A New Price for LED Bulbs: Free.reliability high.
"Rather than build new gas or even solar plants, utilities or third party service organizations could take care of a significant chunk of power demand by giving away LED bulbs to consumers. 'For a utility to give away those light bulbs winds up being an effective cost to them, using full financing, of less than 2.5 cents a kilowatt hour or less expensive than any claims that anybody makes for generating power -- even with coal with fully depreciated power plants and no externality tax,' said Alan Salzman, co-founder of VantagePoint Venture Partners." Story at Greentech Media. [
Article calculates how "negawatts" could be half the cost of new generation capacity.]

Are LED Fluorescent Tubes Ready for Prime Time?reliability medium.
["LED Tubes" are LED lighting systems configured to fit into traditional fluorescent tube formats.] "To give recognition where it's due, fluorescent tubes are a great invention. They have been lighting most of America ever since GE brought them to market back in 1938. They are four to six times more energy efficient than incandescent bulbs and are said to last 10 to 20 times longer. Of course there are disadvantages too. Fluorescent tubes contain mercury and phosphor which present health and environmental risks. Lights require a ballast which adds to the cost of the lamp and can cause a buzzing noise. Finally, they flicker and the light is often drab. Meanwhile, LED bulbs last longer than fluorescents, they don't contain harmful ingredients like mercury and they use much less power than fluorescent lamps. And this is just for starters. LEDs aren't perfect though. The tubes are generally not as bright and cost more up front. And unfortunately, cost will likely be the number one driver of greater adoption. So let’s compare the costs of each." Analysis of pros and cons and relative costs. Estimates LEDs beat fluorescents if installation will be in place 16 years. See Software Advice blog. [Of course costs of LED tubes will be falling rapidly over the next few years. And regulations may restrict even "low mercury" fluorescent tubes if an alternative is available.]

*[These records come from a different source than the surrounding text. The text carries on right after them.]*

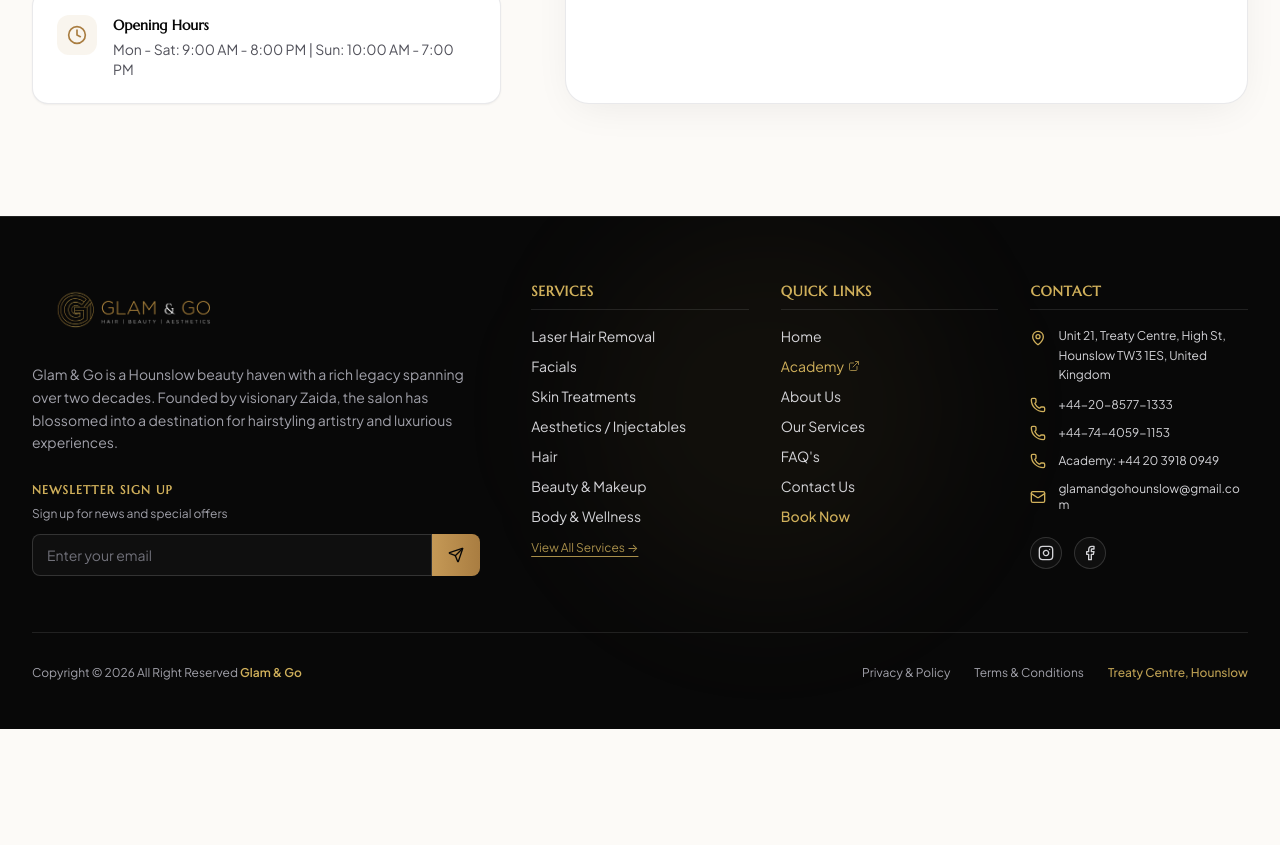
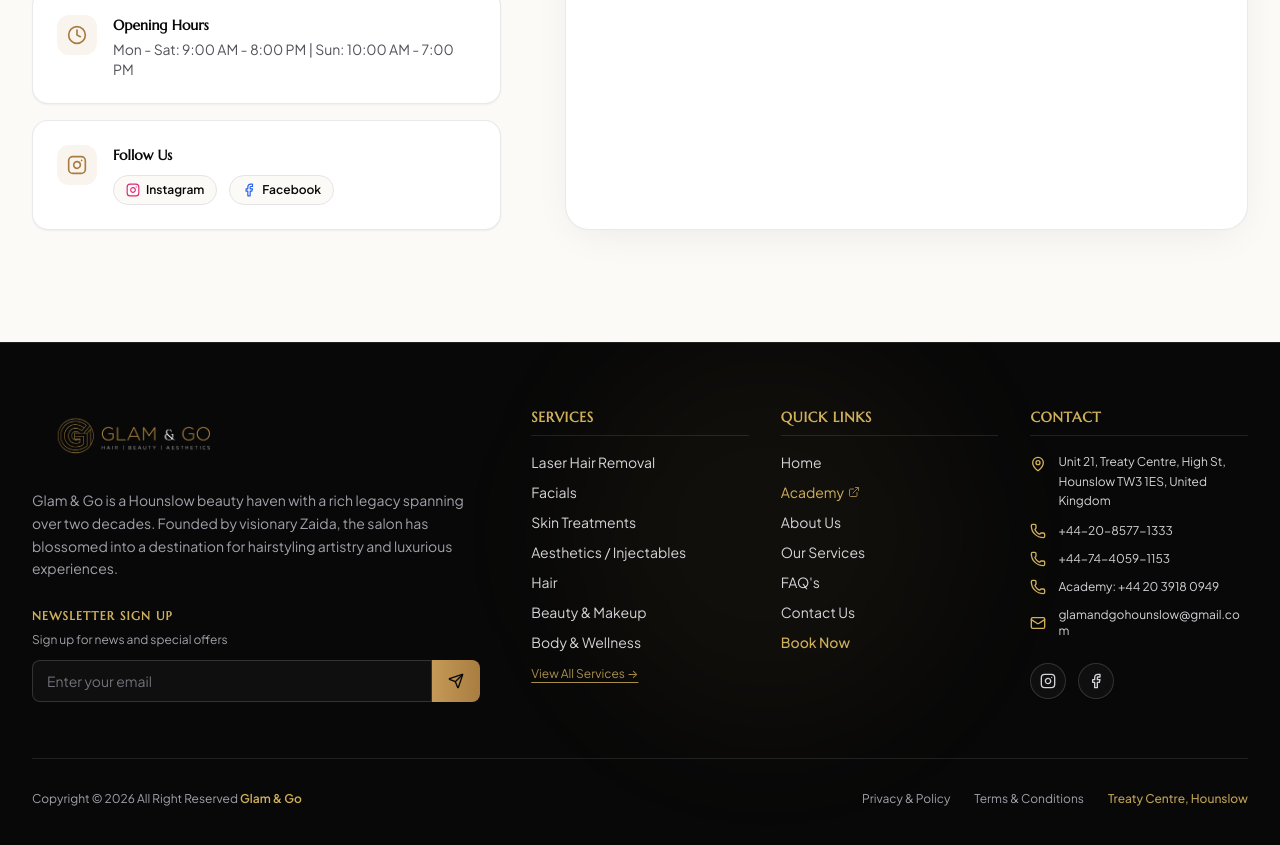
Before and after one commit to Arnav-Sharma437/Glam-Go-Salon, a Next.js app: page /contact in a window 1280 px wide. Shown: the part 1360-2205 px from the top of the page. Before the commit the page ends 2089 px from the top, so only its background shows below. Built offline with nearby package versions, Linux system fonts and the light colour scheme; a web font is replaced by a local one.

Commit message:
feat: attach official Instagram and Facebook links across Footer, Contact and siteContent

```diff
--- a/src/app/contact/page.tsx
+++ b/src/app/contact/page.tsx
@@ -13,6 +13,8 @@
   MessageCircle,
   Navigation,
   Calendar,
+  Instagram,
+  Facebook,
 } from "lucide-react";
 import { SITE_INFO, BOOKING_LINKS } from "@/data/siteContent";
 
@@ -231,6 +233,36 @@
                     </p>
                   </div>
                 </div>
+
+                {/* Social Media Card */}
+                <div className="p-6 bg-white rounded-2xl border border-zinc-200/80 shadow-sm flex items-start gap-4">
+                  <div className="w-10 h-10 rounded-xl bg-gold-500/10 text-gold-600 flex items-center justify-center flex-shrink-0">
+                    <Instagram className="w-5 h-5" />
+                  </div>
+                  <div className="space-y-2">
+                    <h3 className="text-sm font-semibold text-noir-950">Follow Us</h3>
+                    <div className="flex items-center gap-3 pt-0.5">
+                      <a
+                        href={SITE_INFO.instagramUrl}
+                        target="_blank"
+                        rel="noopener noreferrer"
+                        className="inline-flex items-center gap-1.5 px-3 py-1.5 rounded-full text-xs font-semibold bg-cream-50 text-noir-950 hover:bg-gold-500 hover:text-noir-950 border border-zinc-200 transition-colors"
+                      >
+                        <Instagram className="w-3.5 h-3.5 text-pink-600" />
+                        <span>Instagram</span>
+                      </a>
+                      <a
+                        href={SITE_INFO.facebookUrl}
+                        target="_blank"
+                        rel="noopener noreferrer"
+                        className="inline-flex items-center gap-1.5 px-3 py-1.5 rounded-full text-xs font-semibold bg-cream-50 text-noir-950 hover:bg-gold-500 hover:text-noir-950 border border-zinc-200 transition-colors"
+                      >
+                        <Facebook className="w-3.5 h-3.5 text-blue-600" />
+                        <span>Facebook</span>
+                      </a>
+                    </div>
+                  </div>
+                </div>
               </div>
             </div>
 
--- a/src/components/layout/Footer.tsx
+++ b/src/components/layout/Footer.tsx
@@ -246,20 +246,20 @@
             <div className="pt-2">
               <div className="flex items-center gap-3">
                 <a
-                  href="https://instagram.com"
+                  href={SITE_INFO.instagramUrl}
                   target="_blank"
                   rel="noopener noreferrer"
-                  aria-label="Instagram"
-                  className="w-8 h-8 rounded-full bg-noir-900 border border-white/15 flex items-center justify-center text-zinc-300 hover:text-gold-400 hover:border-gold-500 transition-all"
+                  aria-label="Instagram @glamandgolondon"
+                  className="w-9 h-9 rounded-full bg-noir-900 border border-white/15 flex items-center justify-center text-zinc-300 hover:text-gold-400 hover:border-gold-500 transition-all shadow-sm"
                 >
                   <Instagram className="w-4 h-4" />
                 </a>
                 <a
-                  href="https://facebook.com"
+                  href={SITE_INFO.facebookUrl}
                   target="_blank"
                   rel="noopener noreferrer"
-                  aria-label="Facebook"
-                  className="w-8 h-8 rounded-full bg-noir-900 border border-white/15 flex items-center justify-center text-zinc-300 hover:text-gold-400 hover:border-gold-500 transition-all"
+                  aria-label="Facebook @glamandgolondon"
+                  className="w-9 h-9 rounded-full bg-noir-900 border border-white/15 flex items-center justify-center text-zinc-300 hover:text-gold-400 hover:border-gold-500 transition-all shadow-sm"
                 >
                   <Facebook className="w-4 h-4" />
                 </a>
--- a/src/data/siteContent.ts
+++ b/src/data/siteContent.ts
@@ -67,6 +67,8 @@
   phoneAcademyClean: "+442039180949",
   whatsAppUrl: "https://wa.me/447440591153",
   email: "glamandgohounslow@gmail.com",
+  instagramUrl: "https://www.instagram.com/glamandgolondon",
+  facebookUrl: "https://www.facebook.com/glamandgolondon",
   openingHours: "Mon - Sat: 9:00 AM - 8:00 PM | Sun: 10:00 AM - 7:00 PM",
   hiringNotice: "We’re Hiring: Salon Manager — Join Glam & Go Beauty Salon Today",
   academyUrl: "https://glamandgoacademy.com/",
```
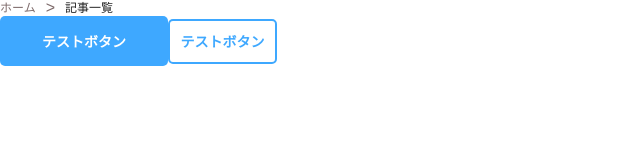
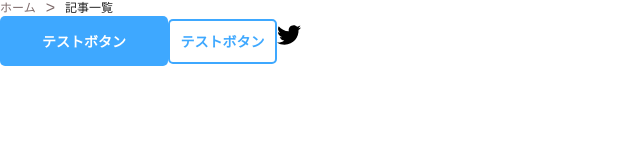
Before and after one commit to abeshi03/tech-blog, a Next.js app: page / in a window 1280 px wide. Shown: the top 160 px of the page, without its empty margins (0-640 px from the left). Built offline with nearby package versions, Linux system fonts and the light colour scheme.

Commit message:
twitterアイコンを追加

```diff
--- /dev/null
+++ b/src/assets/icons/TwitterIcon.tsx
@@ -0,0 +1,13 @@
+// - フレームワーク =======================================================================================================
+import React, {memo, VFC} from "react";
+// - アセット ============================================================================================================
+// - ルーティング =========================================================================================================
+
+/* eslint-disable-next-line react/display-name */
+export const TwitterIcon: VFC = memo((props) => {
+  return (
+    <svg xmlns="http://www.w3.org/2000/svg" width="24" height="24" viewBox="0 0 24 24">
+      <path d="M24 4.557c-.883.392-1.832.656-2.828.775 1.017-.609 1.798-1.574 2.165-2.724-.951.564-2.005.974-3.127 1.195-.897-.957-2.178-1.555-3.594-1.555-3.179 0-5.515 2.966-4.797 6.045-4.091-.205-7.719-2.165-10.148-5.144-1.29 2.213-.669 5.108 1.523 6.574-.806-.026-1.566-.247-2.229-.616-.054 2.281 1.581 4.415 3.949 4.89-.693.188-1.452.232-2.224.084.626 1.956 2.444 3.379 4.6 3.419-2.07 1.623-4.678 2.348-7.29 2.04 2.179 1.397 4.768 2.212 7.548 2.212 9.142 0 14.307-7.721 13.995-14.646.962-.695 1.797-1.562 2.457-2.549z"/>
+    </svg>
+  );
+});
--- a/src/pages/index.page.tsx
+++ b/src/pages/index.page.tsx
@@ -8,6 +8,7 @@
 // - 子コンポーネント =====================================================================================================
 import { Breadcrumb, BreadcrumbLink } from "../components/atoms/Breadcrumb/Breadcrumb";
 import { Button } from "../components/atoms/Button/Button";
+import {TwitterIcon} from "../assets/icons/TwitterIcon";
 
 // 表示テスト後ほど削除 ====================================================================================================
 const links: BreadcrumbLink[] = [
@@ -35,6 +36,7 @@
       {/*表示テスト後ほどページから削除*/}
       <Button color={"SKY_BLUE"} path={"/"} size={"BIG"}>テストボタン</Button>
       <Button color={"WHITE"} path={"/"} size={"SMALL"}>テストボタン</Button>
+      <TwitterIcon/>
     </>
   );
 };
```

Government and Regulation

Appliance Discounts, for the Swift.reliability high.
"Nationwide, $300 million in rebate money has been allocated by the federal government to 56 states and territories to encourage residents to buy furnaces, clothes washers, refrigerators and other appliances with the government’s Energy Star label. Typically, rebates run about $75 for a clothes washer and several hundred dollars for home heating and cooling systems." When these programs go live consumers snap up all of the rebates within hours or days, and crash under-resouced redemption web sites. Gives examples from several states. From The New York Times. [Free money is popular. Not exactly news.]

Boulder regulations would require energy efficiency upgrades for rental properties.reliability high.
"Boulder is considering passing regulations that would require landlords to make energy efficiency improvements to their properties such as installing solar heating and switching out incandescent light bulbs for compact fluorescent lighting. The city's so-called SmartRegs would affect an estimated 19,600 rental properties in the city that seeks to decrease its carbon dioxide emissions by 94,000 metric tons by 2012." Story from KDVR.

[Crossposted from HaraBara.com courtesy of HaraBara, Inc. Copyright © 2010 HaraBara, Inc.]